Records for this task >>
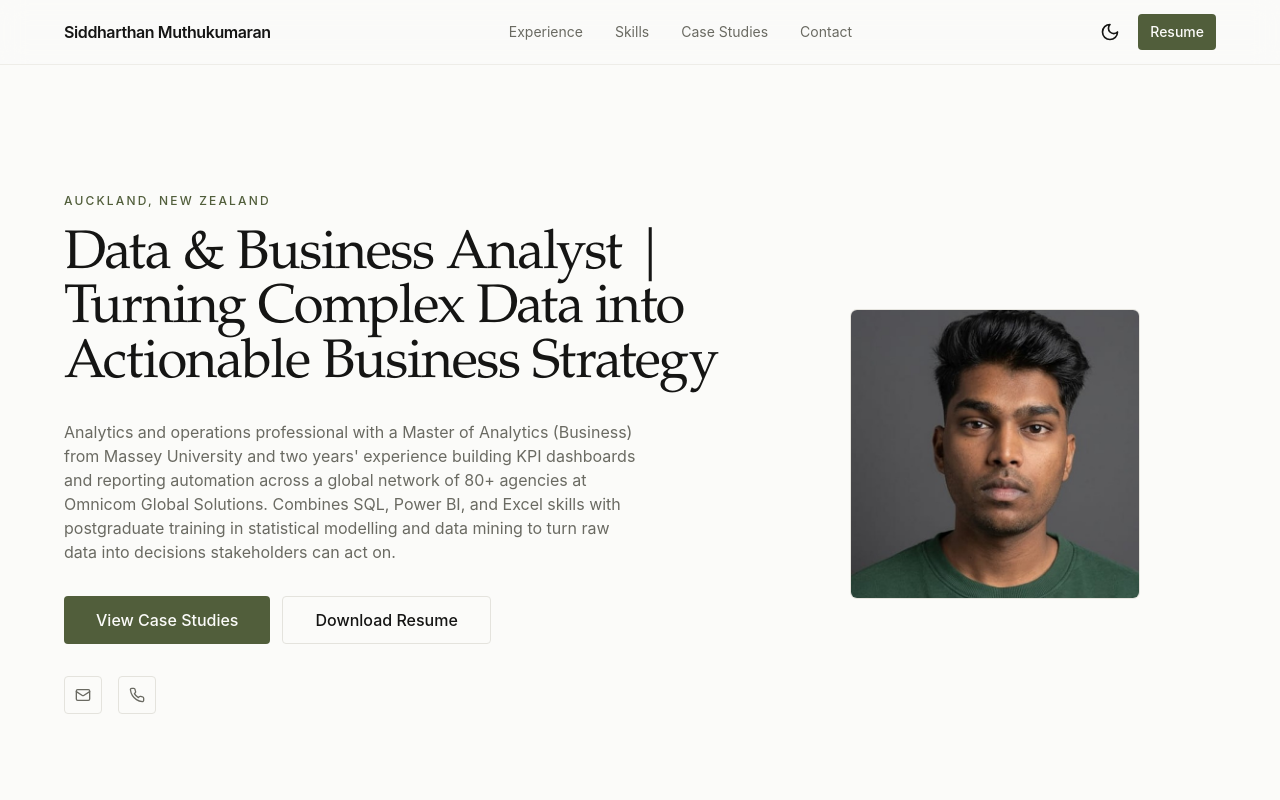
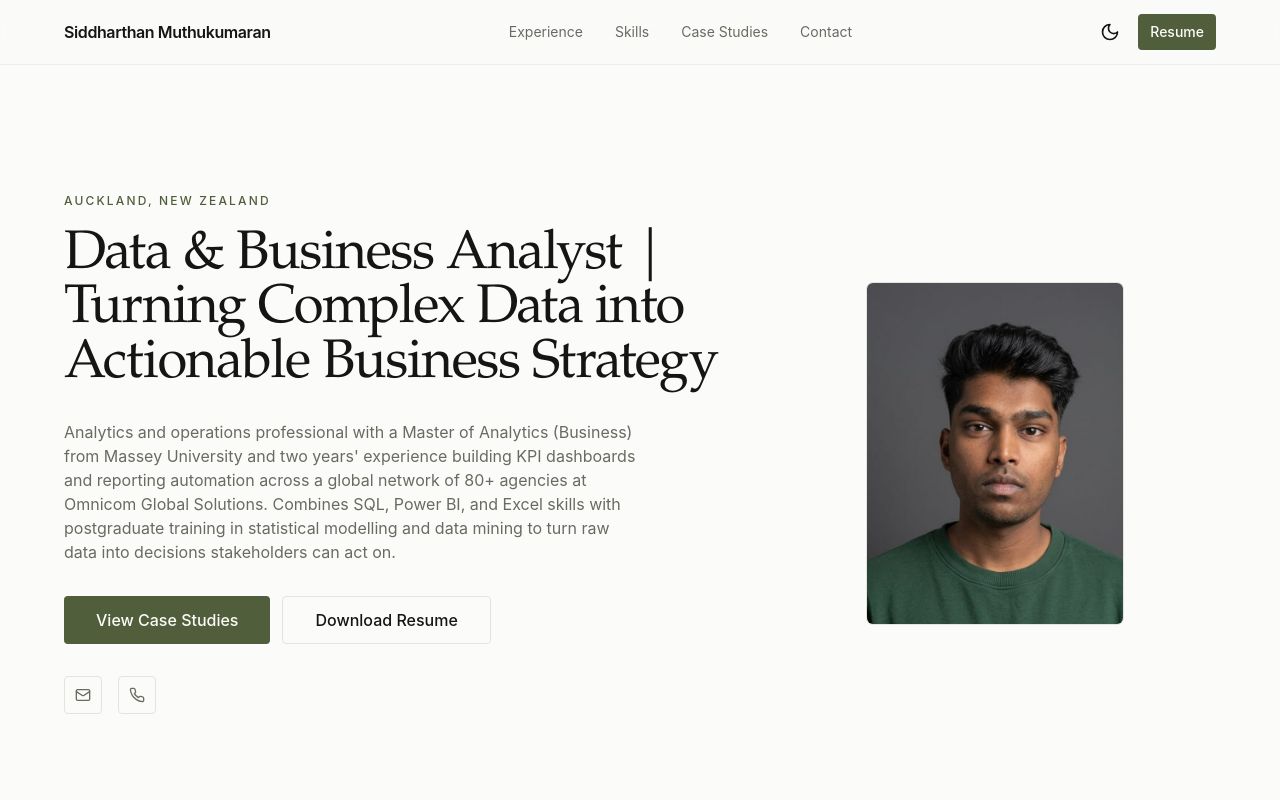
Before and after one commit to siddharthanms/https-railway.com-oauth-success, a Next.js app: page / in a window 1280 px wide. Shown: the top 800 px of the page. Built offline with nearby package versions, Linux system fonts and the light colour scheme.

Commit message:
Portrait frame for hero photo

```diff
--- a/components/hero.tsx
+++ b/components/hero.tsx
@@ -72,12 +72,12 @@ export function Hero() {
           transition={{ duration: 0.6, delay: 0.15 }}
           className="mx-auto"
         >
-          <div className="relative h-56 w-56 overflow-hidden rounded-lg ring-1 ring-border sm:h-72 sm:w-72">
+          <div className="relative aspect-[3/4] w-56 overflow-hidden rounded-lg ring-1 ring-border sm:w-64">
             <Image
               src={profile.avatar}
               alt={profile.name}
               fill
-              sizes="288px"
+              sizes="(max-width: 640px) 224px, 256px"
               className="object-cover"
               priority
             />
```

Assigned task >>
Your copy should match every record exactly and contain no pictures.

Written reply >>
Before and after one commit to siddharthanms/https-railway.com-oauth-success, a Next.js app: page / in a window 1280 px wide. Shown: the top 800 px of the page. Built offline with nearby package versions, Linux system fonts and the light colour scheme.

Commit message:
Portrait frame for hero photo

```diff
--- a/components/hero.tsx
+++ b/components/hero.tsx
@@ -72,12 +72,12 @@ export function Hero() {
           transition={{ duration: 0.6, delay: 0.15 }}
           className="mx-auto"
         >
-          <div className="relative h-56 w-56 overflow-hidden rounded-lg ring-1 ring-border sm:h-72 sm:w-72">
+          <div className="relative aspect-[3/4] w-56 overflow-hidden rounded-lg ring-1 ring-border sm:w-64">
             <Image
               src={profile.avatar}
               alt={profile.name}
               fill
-              sizes="288px"
+              sizes="(max-width: 640px) 224px, 256px"
               className="object-cover"
               priority
             />
```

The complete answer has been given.